How is a healthy vagina?
The pH of the vagina is, usually, acidic, with a few to moderate amounts of secretions that are transparent to white or pale yellow and very fine to viscous. The colour and composition of the vaginal fluid depend on the levels of hormones in the blood and on the day of the menstrual cycle. Vaginal fluids may have a distinctive odour but are never smelly. Normally there are many microbes and fungi in small amounts in the vagina, but what is prevalent is lactobacillus, which in conjunction with acidic pH prevents the proliferation of other bacteria and fungi and therefore acts as a protective agent against the development of vaginitis.
Which vaginitis is caused by a loss of balance in the bacterial vaginal flora?
Factors that cause changes in pH and vaginal environment are hormonal disorders, sexual intercourse (especially with a new partner), moisture formed by sweat, heat or wet swimwear, swimming in dirty seas or pools and the broken body’s defence system, which is a result of fatigue and stress. Due to the above, the number of vaginal lactobacilli decreases, leading to the development of other microbes and thus vaginitis, the most common of which are:
- The candida vaginitis that occurs with a feeling of itching and burning at the external genitalia and the entrance of the vagina, redness, white, viscous vaginal secretions, no odour as a rule. Treatment is done with vaginal suppositories and creams or oral treatment. It is common to appear after antibiotic use.
- Non-specific bacterial vaginitis is due to the growth of other microorganisms which, under standard conditions, may be present in the vagina in smaller amounts (Gardnerella Vaginalis, mycoplasma, ureaplasma, e.coli, streptococcus, staphylococcus, etc.). It appears with grey-white discharge and foul odour (like a damaged fish or cheese). Sometimes, redness and tenderness are observed in the vaginal area. Other times it is entirely asymptomatic.
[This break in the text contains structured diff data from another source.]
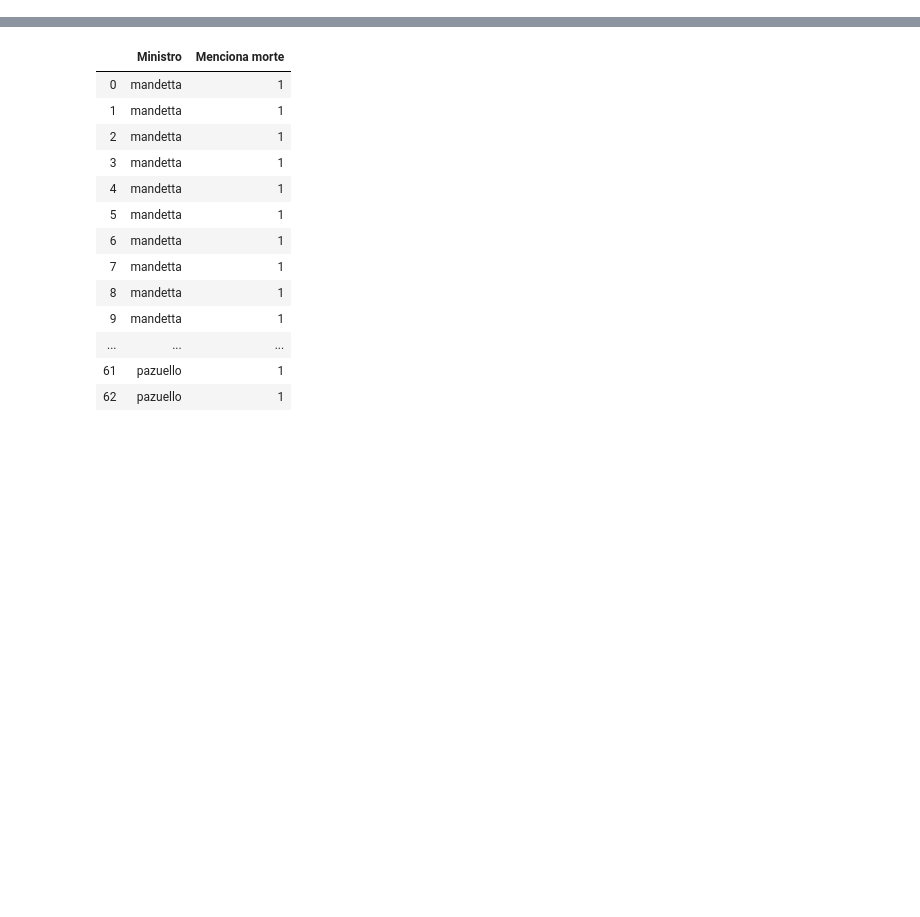
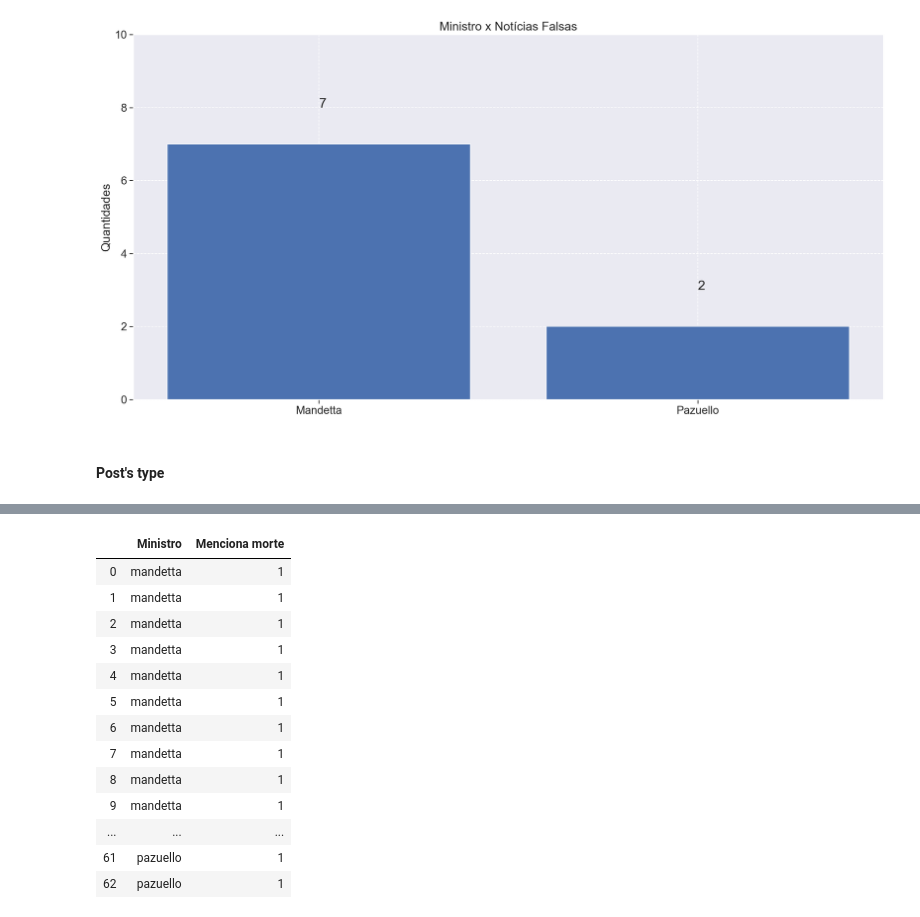
Before and after one commit to LarissaSGuimaraes/Data_MS, a Jupyter notebook: src/ms_geral.ipynb, the cells around one changed output, grey strips where cells are left out. Cells and saved outputs as stored; diff of their text form; code cells hidden in the pictures; blank space fills up the shorter version.

```diff
--- a/src/ms_geral.ipynb
+++ b/src/ms_geral.ipynb
@@ -333,0 +45,7 @@ ministros_morte=ministros_morte.rename({'ministro': 'Ministro'}, axis=1)
+# %%
+df_geral["dia_publicacao"]=df_geral["dia_publicacao"].str.replace("/","-")
+df_geral["dia_publicacao"]=df_geral["dia_publicacao"]+"-2020"
+# %%
+df_geral["dia_publicacao"]=pd.to_datetime(df_geral["dia_publicacao"],dayfirst=True)
+# %%
+df_geral=df_geral.rename({'dia_publicacao': 'data'}, axis=1)
@@ -333,0 +152,35 @@ ministros_morte=ministros_morte.rename({'ministro': 'Ministro'}, axis=1)
+# %%
+df_mandetta=df_geral[df_geral['noticia_falsa']>0][df_geral['ministro']=="mandetta"][['ministro','noticia_falsa']]
+df_mandetta=df_mandetta.reset_index(drop = True)
+
+df_pazuello=df_geral[df_geral['noticia_falsa']>0][df_geral['ministro']=="pazuello"][['ministro','noticia_falsa']]
+df_pazuello=df_pazuello.reset_index(drop=True)
+# %%
+fig=plt.figure(figsize=(20,10))
+
+# Make a fake dataset:
+height=[len(df_mandetta), len(df_pazuello)]
+bars=('Mandetta', 'Pazuello')
+x_pos=np.arange(len(bars))
+
+# Create bars
+plt.bar(x_pos, height)
+
+# Create names on the x-axis
+plt.xticks(x_pos, bars)
+plt.yticks(np.arange(0, 12, 2))
+
+# Text on the top of each barplot
+for i in range(len(height)):
+    plt.text(x = x_pos[i] -.0, y = height[i]+1, s = height[i], size = 20)
+
+# Titles
+plt.title('Ministro x Notícias Falsas')
+plt.ylabel('Quantidades')
+
+# Show graphic
+plt.show()
+# %% [output]
+[figure, added]
+# %% [markdown]
+#### Post's type
```
Also changed, not shown: parts of 98 cells of this notebook.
The treatment is done with antibiotics in the form of a vaginal cream or oral tablets.
Which vaginitis is caused by sexually transmitted diseases?
- HPV (infection by human papillomavirus may cause warts that resemble small moles in the genitals and/or lesions in cervical cells called cervical dysplasia, which is detected by the Pap smear test)
- Herpes (infection by herpesvirus results in vesicular rash, redness, pain)
- Trichomoniasis presents with smelly yellow-green vaginal fluids and vaginal redness and/or tingling in urination. Treatment is done with antibiotics
- Chlamydia and Gonococcus. These are sexually transmitted diseases that can occur with vaginal irritation and purulent secretions.
How to prevent vaginitis?
You should try to keep the vaginal environment healthy. Wash with a neutral soap that does not change the vaginal pH and the area of the external genital organs should be well dried. Vaginal douches should be avoided, unless necessary, as the vagina can be self-cleaned. Use antibiotics only if it is essential. Avoid tight trousers and do not stay in a wet swimsuit for long. Preferably, wear cotton underwear. Adequate sleep and a balanced diet enhance the body’s defence system. The consumption of fruits, vegetables and formulations containing lactobacilli such as yoghurts, beverages or supplements, and vaginal suppositories with probiotics favour the development of healthy and protective microbes in the intestine wall and vagina. The use of intravaginal formulations with lactic acid is effective in restoring the acidic pH. During sexual intercourse the use of a condom is imperative. It is also important to swim in clean seas and swimming pools.